  • Discuss events in terms that are appropriate to a child’s age and level of development.
  • You may need to continue discussions. Acknowledge new information as it is available.

Respond to changes in behaviour

  • Children and youth may respond differently to traumatic events, with forms that may include:
  • Preoccupation with violence (e.g. pretending to blow things up)
  • Difficulty concentrating
  • Aggressive behaviour
  • Physical complaints (e.g. stomach aches and headaches)
  • Increase in or loss of appetite
  • Anxiety, sadness, withdrawal
  • Sensitivity to loud noises
  • Mood changes
  • Sleep disturbances

Identify children and youth who may be at risk

Most children and youth will be able to cope with their concerns about current events, with help from parents, teachers and other caring adults. Some children may be at risk of more extreme reactions due to personal circumstances. The most vulnerable children are those who:

  • Can directly relate to the tragic event.
  • Have friends or relatives in the affected areas.
  • Have experienced a recent death in the family.
  • Have a history of depression, anxiety disorders or other trauma.
  • Have recently come from a country where they experienced armed conflict.

Keep communication open between home and school

  • Be sure to reach out from home to school, and from school to home so that all adults know if a child is experiencing stress at school. Schools have resources that can help.

If you have concerns about your child or youth, help is available.

HWDSB staff can find resources to help support students by visiting the staff intranet We Help page.

If you are an HWDSB staff member seeking support, please contact our Employee Assistance Program (EAP) Lifeworks.
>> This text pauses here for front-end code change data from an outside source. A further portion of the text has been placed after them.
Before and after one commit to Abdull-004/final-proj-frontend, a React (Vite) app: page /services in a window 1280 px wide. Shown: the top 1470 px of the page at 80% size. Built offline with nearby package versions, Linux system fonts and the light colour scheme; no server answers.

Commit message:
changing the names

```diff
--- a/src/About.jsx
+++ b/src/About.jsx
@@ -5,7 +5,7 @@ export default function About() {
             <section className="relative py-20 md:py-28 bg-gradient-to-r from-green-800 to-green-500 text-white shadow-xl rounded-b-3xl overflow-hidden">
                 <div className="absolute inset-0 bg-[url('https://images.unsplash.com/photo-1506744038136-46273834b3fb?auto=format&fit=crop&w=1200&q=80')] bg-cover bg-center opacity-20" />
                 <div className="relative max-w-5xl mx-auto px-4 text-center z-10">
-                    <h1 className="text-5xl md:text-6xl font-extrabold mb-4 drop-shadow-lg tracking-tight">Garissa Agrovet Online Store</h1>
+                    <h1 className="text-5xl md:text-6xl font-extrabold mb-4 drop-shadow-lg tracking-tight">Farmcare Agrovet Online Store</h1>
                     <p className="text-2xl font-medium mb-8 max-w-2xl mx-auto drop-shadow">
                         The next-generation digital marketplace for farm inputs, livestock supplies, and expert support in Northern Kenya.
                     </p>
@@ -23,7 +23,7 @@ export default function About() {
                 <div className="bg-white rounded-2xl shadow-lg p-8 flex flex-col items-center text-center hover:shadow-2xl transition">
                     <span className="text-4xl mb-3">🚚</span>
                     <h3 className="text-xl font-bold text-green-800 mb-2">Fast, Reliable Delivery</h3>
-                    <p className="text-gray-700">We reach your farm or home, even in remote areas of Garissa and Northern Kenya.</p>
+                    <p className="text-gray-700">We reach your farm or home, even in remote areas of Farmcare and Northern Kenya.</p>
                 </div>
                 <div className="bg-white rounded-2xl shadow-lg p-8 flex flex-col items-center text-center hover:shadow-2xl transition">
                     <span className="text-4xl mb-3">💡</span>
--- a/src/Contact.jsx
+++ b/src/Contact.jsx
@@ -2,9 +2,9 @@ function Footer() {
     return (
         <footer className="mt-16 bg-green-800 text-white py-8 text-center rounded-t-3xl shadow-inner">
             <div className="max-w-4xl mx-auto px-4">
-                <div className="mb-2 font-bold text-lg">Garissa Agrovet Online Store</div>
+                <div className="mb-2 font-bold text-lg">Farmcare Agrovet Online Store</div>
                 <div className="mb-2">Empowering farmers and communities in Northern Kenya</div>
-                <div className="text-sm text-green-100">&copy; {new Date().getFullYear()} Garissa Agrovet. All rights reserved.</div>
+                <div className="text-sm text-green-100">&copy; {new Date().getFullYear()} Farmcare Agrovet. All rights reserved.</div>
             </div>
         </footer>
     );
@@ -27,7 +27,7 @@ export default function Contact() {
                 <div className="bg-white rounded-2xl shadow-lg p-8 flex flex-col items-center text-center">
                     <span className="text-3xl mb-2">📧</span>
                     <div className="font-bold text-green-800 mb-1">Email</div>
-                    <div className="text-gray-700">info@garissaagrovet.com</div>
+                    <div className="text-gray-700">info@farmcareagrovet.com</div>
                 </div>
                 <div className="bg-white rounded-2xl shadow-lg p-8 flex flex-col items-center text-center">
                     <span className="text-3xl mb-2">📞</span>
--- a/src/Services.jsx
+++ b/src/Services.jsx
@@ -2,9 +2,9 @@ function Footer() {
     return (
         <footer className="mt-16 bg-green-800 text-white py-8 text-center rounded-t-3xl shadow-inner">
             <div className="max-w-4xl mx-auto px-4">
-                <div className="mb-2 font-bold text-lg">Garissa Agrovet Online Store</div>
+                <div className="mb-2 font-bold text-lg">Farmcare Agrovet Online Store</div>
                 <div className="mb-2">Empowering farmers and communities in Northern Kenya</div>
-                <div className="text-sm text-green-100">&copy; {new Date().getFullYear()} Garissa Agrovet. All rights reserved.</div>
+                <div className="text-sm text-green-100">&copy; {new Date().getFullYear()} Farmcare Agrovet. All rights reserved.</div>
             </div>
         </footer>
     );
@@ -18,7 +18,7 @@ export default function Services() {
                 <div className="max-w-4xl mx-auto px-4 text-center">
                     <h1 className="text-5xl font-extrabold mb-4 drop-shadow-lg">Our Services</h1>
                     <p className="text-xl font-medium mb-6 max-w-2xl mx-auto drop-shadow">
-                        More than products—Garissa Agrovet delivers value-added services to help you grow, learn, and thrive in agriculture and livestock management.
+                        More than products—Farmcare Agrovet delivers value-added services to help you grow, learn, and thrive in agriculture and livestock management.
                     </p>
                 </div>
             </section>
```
Find more details are on the myHWDSB staff portal.

Updated on Monday, September 12, 2022.
Back to the top